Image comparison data
════

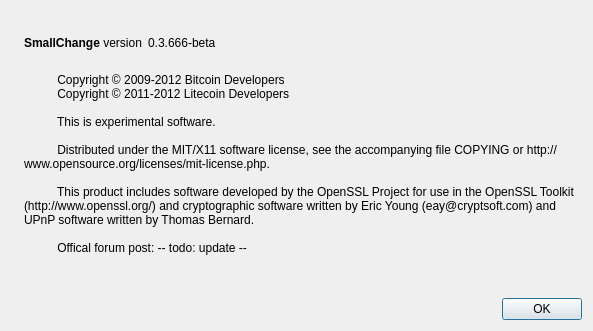
nazigold/nazigold, file src/qt/forms/aboutdialog.ui: the form before one commit.
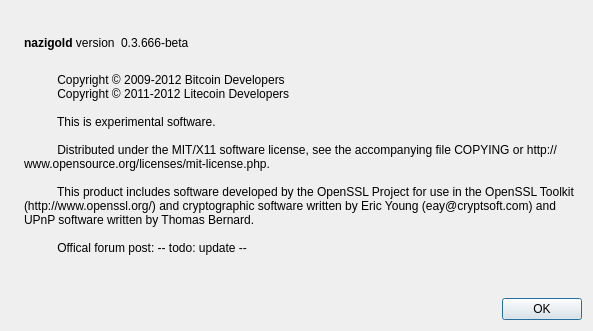
The form after the commit. Icons and pictures are not drawn.

Diff of the .ui file:
```diff
--- a/src/qt/forms/aboutdialog.ui
+++ b/src/qt/forms/aboutdialog.ui
@@ -50,7 +50,7 @@
           <cursorShape>IBeamCursor</cursorShape>
          </property>
          <property name="text">
-          <string>&lt;b&gt;SmallChange&lt;/b&gt; version</string>
+          <string>&lt;b&gt;nazigold&lt;/b&gt; version</string>
          </property>
          <property name="textInteractionFlags">
           <set>Qt::LinksAccessibleByMouse|Qt::TextSelectableByKeyboard|Qt::TextSelectableByMouse</set>
```
Left out of the diff: 2 changed lines with no effect on the pictures.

════

Action item: From the records above, pull every line that carries the word "aboutdialog".

Answer area:
nazigold/nazigold, file src/qt/forms/aboutdialog.ui: the form before one commit.
--- a/src/qt/forms/aboutdialog.ui
+++ b/src/qt/forms/aboutdialog.ui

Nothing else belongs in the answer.